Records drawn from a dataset

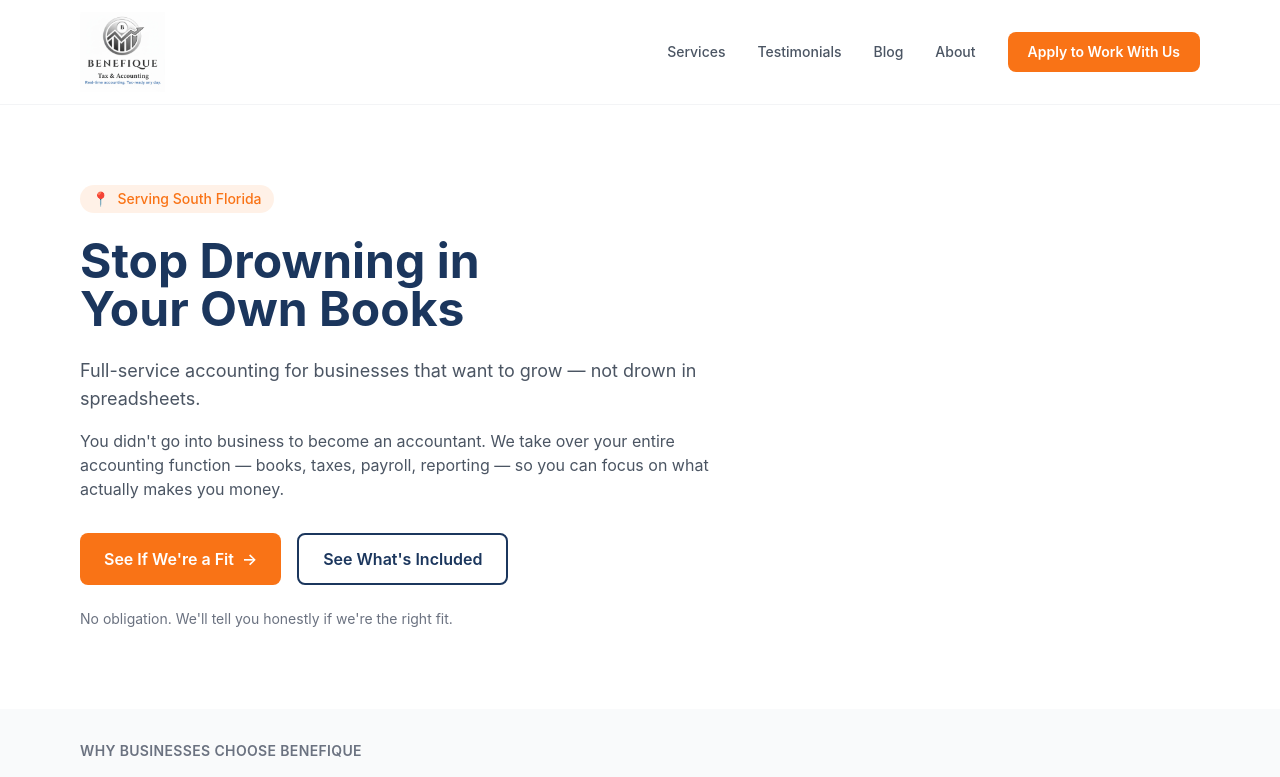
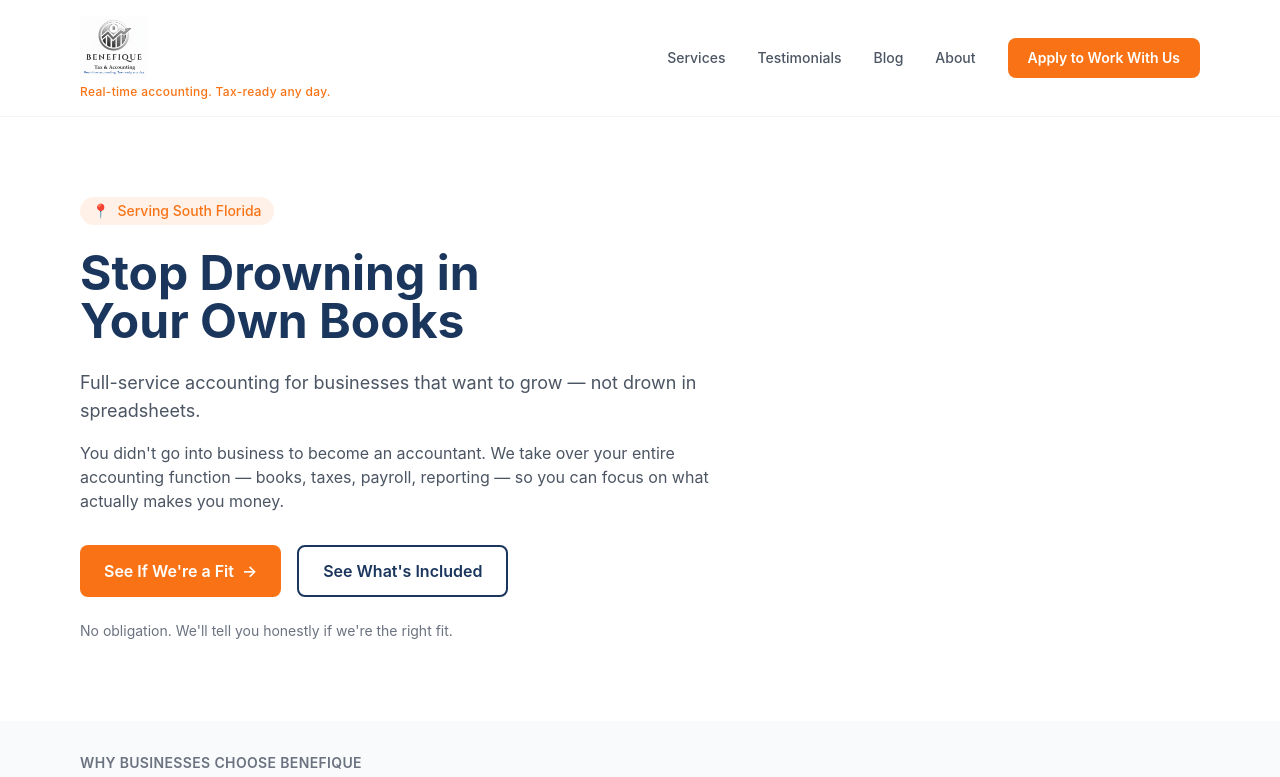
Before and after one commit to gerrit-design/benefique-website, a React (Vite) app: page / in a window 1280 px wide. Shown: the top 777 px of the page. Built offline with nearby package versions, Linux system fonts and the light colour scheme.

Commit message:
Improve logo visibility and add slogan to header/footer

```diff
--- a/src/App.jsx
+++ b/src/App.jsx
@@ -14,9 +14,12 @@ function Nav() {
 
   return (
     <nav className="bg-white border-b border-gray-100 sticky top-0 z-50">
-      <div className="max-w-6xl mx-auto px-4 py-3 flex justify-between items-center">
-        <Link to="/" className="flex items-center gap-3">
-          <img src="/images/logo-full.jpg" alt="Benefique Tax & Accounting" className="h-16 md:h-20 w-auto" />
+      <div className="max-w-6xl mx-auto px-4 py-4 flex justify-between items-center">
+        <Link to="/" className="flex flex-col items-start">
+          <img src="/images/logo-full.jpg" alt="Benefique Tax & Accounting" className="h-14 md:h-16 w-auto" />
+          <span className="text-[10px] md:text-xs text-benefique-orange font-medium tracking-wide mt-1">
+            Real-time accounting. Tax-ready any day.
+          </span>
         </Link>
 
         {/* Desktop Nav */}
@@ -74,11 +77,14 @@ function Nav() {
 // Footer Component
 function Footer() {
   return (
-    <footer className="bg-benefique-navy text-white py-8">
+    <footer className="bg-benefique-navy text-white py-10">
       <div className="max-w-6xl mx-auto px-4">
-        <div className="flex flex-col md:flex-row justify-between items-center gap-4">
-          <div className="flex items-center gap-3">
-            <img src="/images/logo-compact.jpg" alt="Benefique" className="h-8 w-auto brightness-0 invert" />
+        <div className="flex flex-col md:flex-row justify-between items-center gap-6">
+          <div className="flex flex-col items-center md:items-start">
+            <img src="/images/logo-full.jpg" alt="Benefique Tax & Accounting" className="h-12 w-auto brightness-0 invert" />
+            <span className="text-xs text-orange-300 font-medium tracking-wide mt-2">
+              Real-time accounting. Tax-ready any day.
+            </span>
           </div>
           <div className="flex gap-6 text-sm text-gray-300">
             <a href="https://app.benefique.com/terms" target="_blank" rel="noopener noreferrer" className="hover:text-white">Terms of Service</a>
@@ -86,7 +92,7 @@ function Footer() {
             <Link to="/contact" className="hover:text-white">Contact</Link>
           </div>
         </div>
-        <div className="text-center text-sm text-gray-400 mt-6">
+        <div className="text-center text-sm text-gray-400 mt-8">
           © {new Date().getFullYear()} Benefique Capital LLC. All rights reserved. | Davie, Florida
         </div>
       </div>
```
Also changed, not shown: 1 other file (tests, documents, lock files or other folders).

### Assignment
Find the lines in the records that contain the word "text", then copy every one of them.

### Result of the task
+          <span className="text-[10px] md:text-xs text-benefique-orange font-medium tracking-wide mt-1">
-    <footer className="bg-benefique-navy text-white py-8">
+    <footer className="bg-benefique-navy text-white py-10">
+            <span className="text-xs text-orange-300 font-medium tracking-wide mt-2">
           <div className="flex gap-6 text-sm text-gray-300">
             <a href="https://app.benefique.com/terms" target="_blank" rel="noopener noreferrer" className="hover:text-white">Terms of Service</a>
             <Link to="/contact" className="hover:text-white">Contact</Link>
-        <div className="text-center text-sm text-gray-400 mt-6">
+        <div className="text-center text-sm text-gray-400 mt-8">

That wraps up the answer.